GIVEN DATA section start

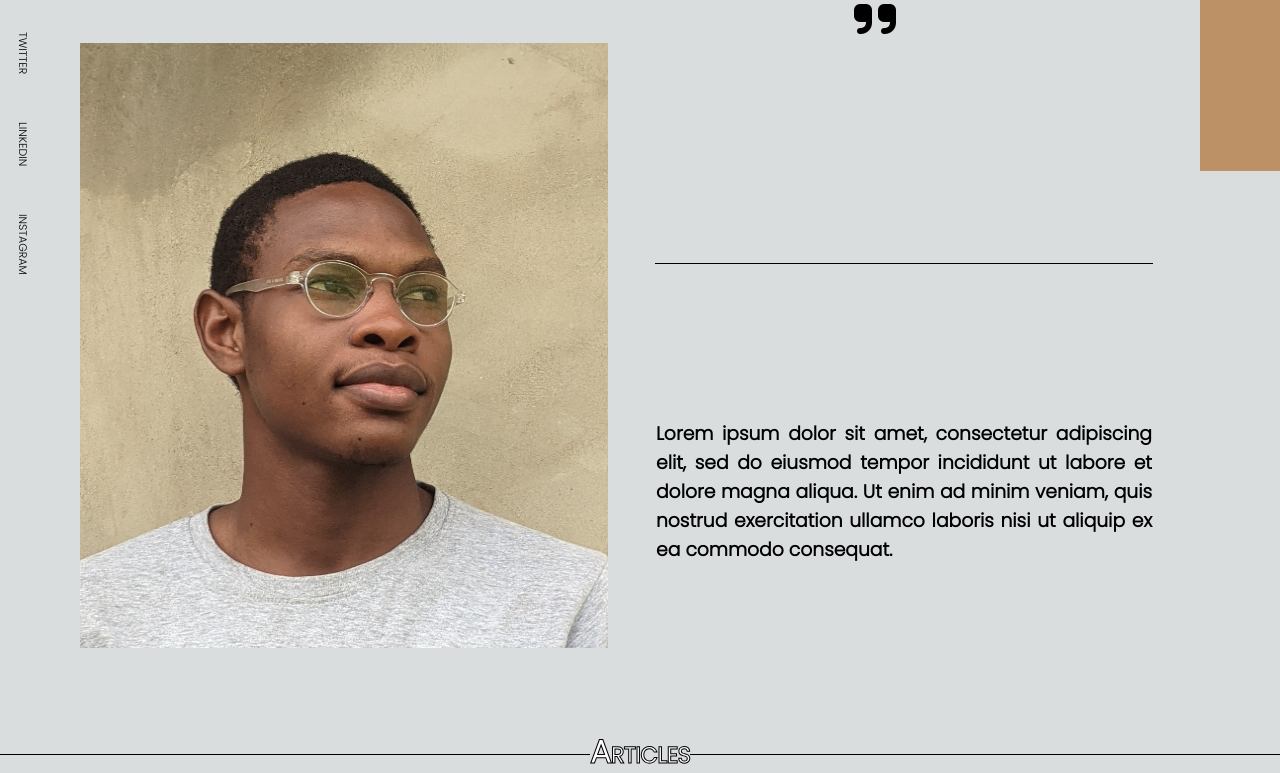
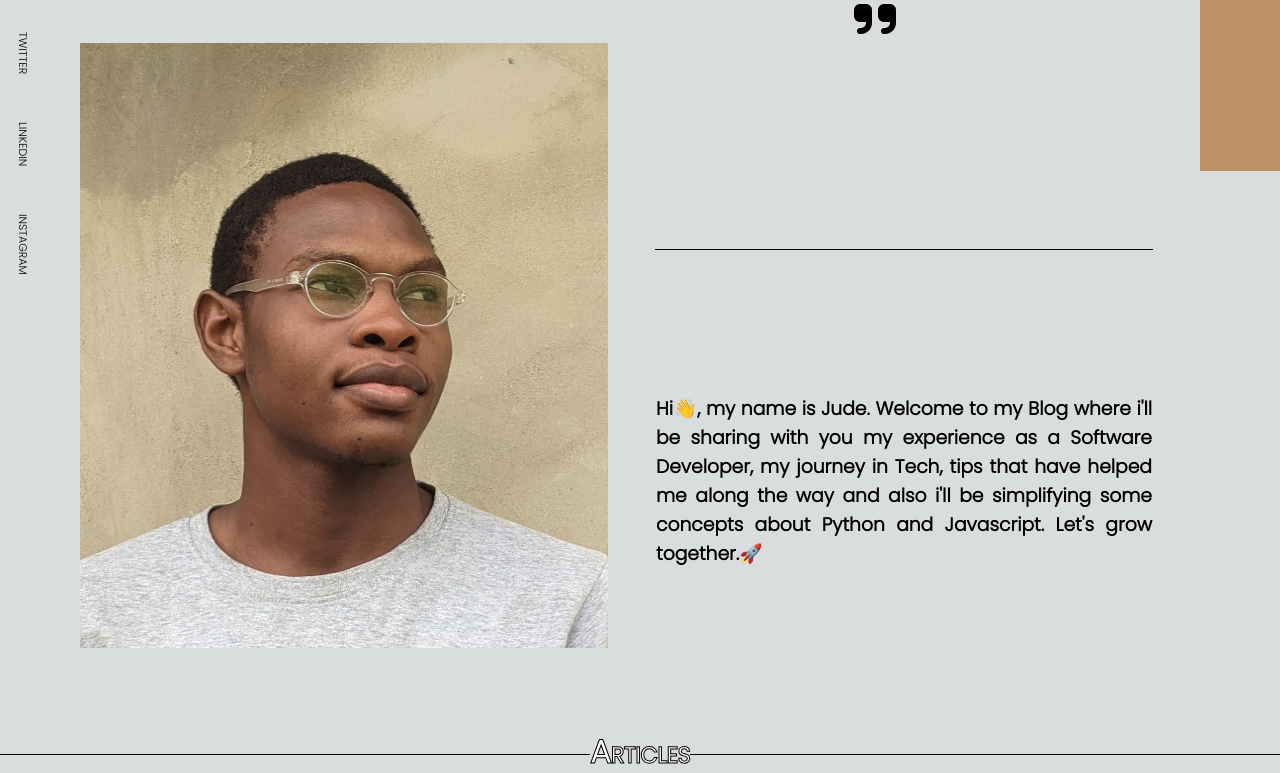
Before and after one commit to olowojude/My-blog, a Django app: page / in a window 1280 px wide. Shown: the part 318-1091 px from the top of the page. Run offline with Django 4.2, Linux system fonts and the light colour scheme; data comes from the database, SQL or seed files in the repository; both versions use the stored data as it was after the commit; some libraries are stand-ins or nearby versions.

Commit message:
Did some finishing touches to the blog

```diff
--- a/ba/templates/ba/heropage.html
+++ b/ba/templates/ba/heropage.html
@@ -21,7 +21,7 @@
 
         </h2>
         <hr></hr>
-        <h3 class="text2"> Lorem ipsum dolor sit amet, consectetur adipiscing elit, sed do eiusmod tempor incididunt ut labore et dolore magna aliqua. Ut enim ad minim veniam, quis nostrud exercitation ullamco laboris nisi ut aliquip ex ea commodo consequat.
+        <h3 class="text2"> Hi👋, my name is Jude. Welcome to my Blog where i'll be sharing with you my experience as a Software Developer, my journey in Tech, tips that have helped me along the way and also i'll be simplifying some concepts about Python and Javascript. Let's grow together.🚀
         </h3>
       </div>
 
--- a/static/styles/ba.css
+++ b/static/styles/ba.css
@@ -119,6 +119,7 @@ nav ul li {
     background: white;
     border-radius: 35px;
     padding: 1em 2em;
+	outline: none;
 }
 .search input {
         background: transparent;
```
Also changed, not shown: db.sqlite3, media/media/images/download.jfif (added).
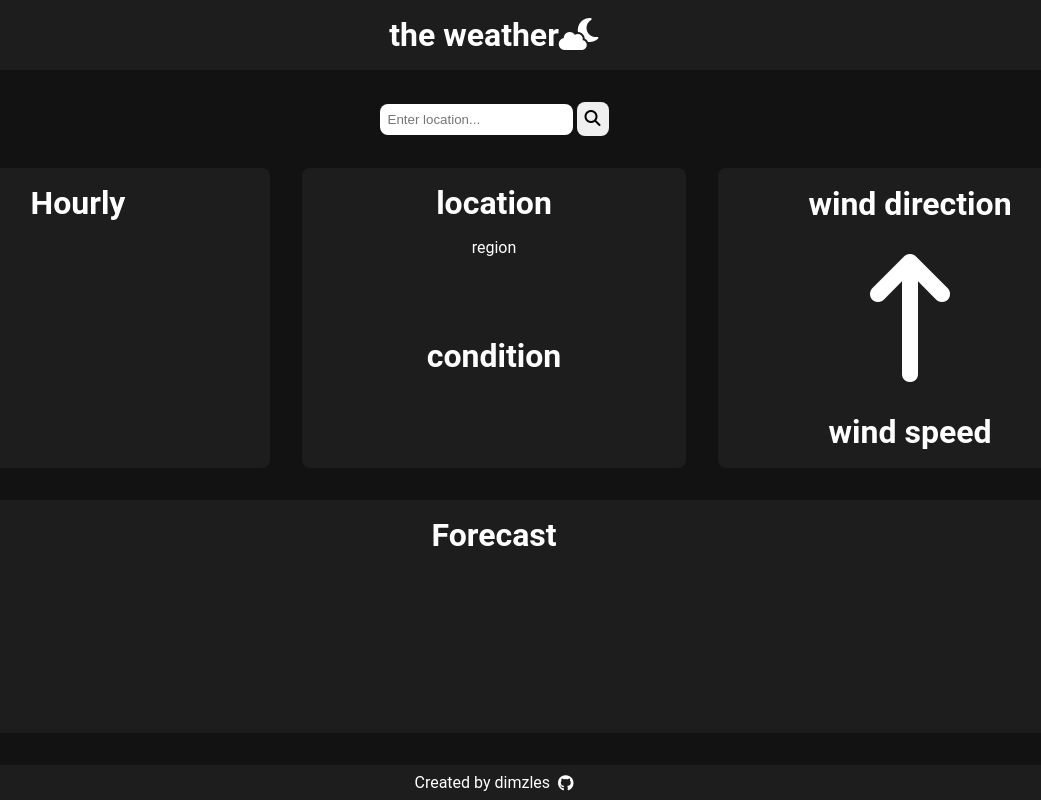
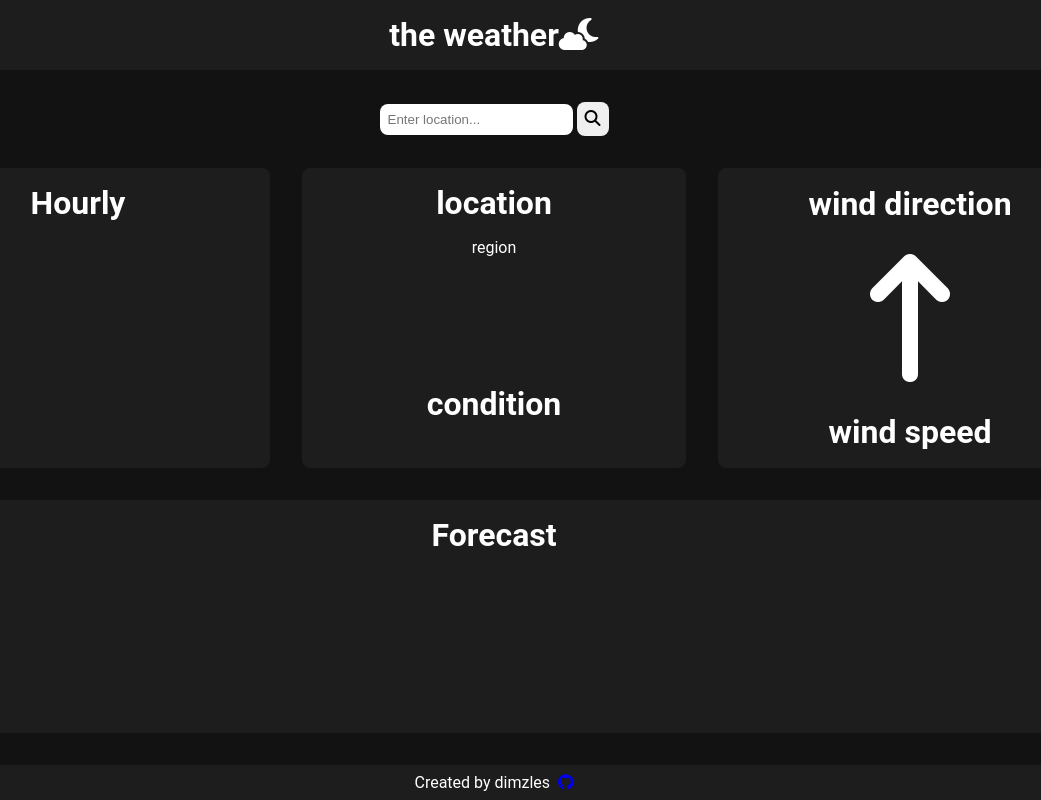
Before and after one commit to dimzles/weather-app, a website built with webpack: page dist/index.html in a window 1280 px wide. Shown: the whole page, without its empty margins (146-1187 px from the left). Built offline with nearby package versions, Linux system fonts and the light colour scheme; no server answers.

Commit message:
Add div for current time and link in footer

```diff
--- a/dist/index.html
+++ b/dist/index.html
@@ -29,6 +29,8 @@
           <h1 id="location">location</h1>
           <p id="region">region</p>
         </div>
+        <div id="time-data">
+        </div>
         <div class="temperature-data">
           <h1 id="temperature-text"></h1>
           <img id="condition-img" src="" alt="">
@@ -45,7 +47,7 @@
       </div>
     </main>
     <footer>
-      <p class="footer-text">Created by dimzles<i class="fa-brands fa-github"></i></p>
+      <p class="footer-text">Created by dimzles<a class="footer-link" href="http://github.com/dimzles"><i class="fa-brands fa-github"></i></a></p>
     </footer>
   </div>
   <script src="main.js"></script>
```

GIVEN DATA section end

Return every entry word for word, minus the pictures.

Before and after one commit to olowojude/My-blog, a Django app: page / in a window 1280 px wide. Shown: the part 318-1091 px from the top of the page. Run offline with Django 4.2, Linux system fonts and the light colour scheme; data comes from the database, SQL or seed files in the repository; both versions use the stored data as it was after the commit; some libraries are stand-ins or nearby versions.

Commit message:
Did some finishing touches to the blog

```diff
--- a/ba/templates/ba/heropage.html
+++ b/ba/templates/ba/heropage.html
@@ -21,7 +21,7 @@
 
         </h2>
         <hr></hr>
-        <h3 class="text2"> Lorem ipsum dolor sit amet, consectetur adipiscing elit, sed do eiusmod tempor incididunt ut labore et dolore magna aliqua. Ut enim ad minim veniam, quis nostrud exercitation ullamco laboris nisi ut aliquip ex ea commodo consequat.
+        <h3 class="text2"> Hi👋, my name is Jude. Welcome to my Blog where i'll be sharing with you my experience as a Software Developer, my journey in Tech, tips that have helped me along the way and also i'll be simplifying some concepts about Python and Javascript. Let's grow together.🚀
         </h3>
       </div>
 
--- a/static/styles/ba.css
+++ b/static/styles/ba.css
@@ -119,6 +119,7 @@ nav ul li {
     background: white;
     border-radius: 35px;
     padding: 1em 2em;
+	outline: none;
 }
 .search input {
         background: transparent;
```
Also changed, not shown: db.sqlite3, media/media/images/download.jfif (added).
Before and after one commit to dimzles/weather-app, a website built with webpack: page dist/index.html in a window 1280 px wide. Shown: the whole page, without its empty margins (146-1187 px from the left). Built offline with nearby package versions, Linux system fonts and the light colour scheme; no server answers.

Commit message:
Add div for current time and link in footer

```diff
--- a/dist/index.html
+++ b/dist/index.html
@@ -29,6 +29,8 @@
           <h1 id="location">location</h1>
           <p id="region">region</p>
         </div>
+        <div id="time-data">
+        </div>
         <div class="temperature-data">
           <h1 id="temperature-text"></h1>
           <img id="condition-img" src="" alt="">
@@ -45,7 +47,7 @@
       </div>
     </main>
     <footer>
-      <p class="footer-text">Created by dimzles<i class="fa-brands fa-github"></i></p>
+      <p class="footer-text">Created by dimzles<a class="footer-link" href="http://github.com/dimzles"><i class="fa-brands fa-github"></i></a></p>
     </footer>
   </div>
   <script src="main.js"></script>
```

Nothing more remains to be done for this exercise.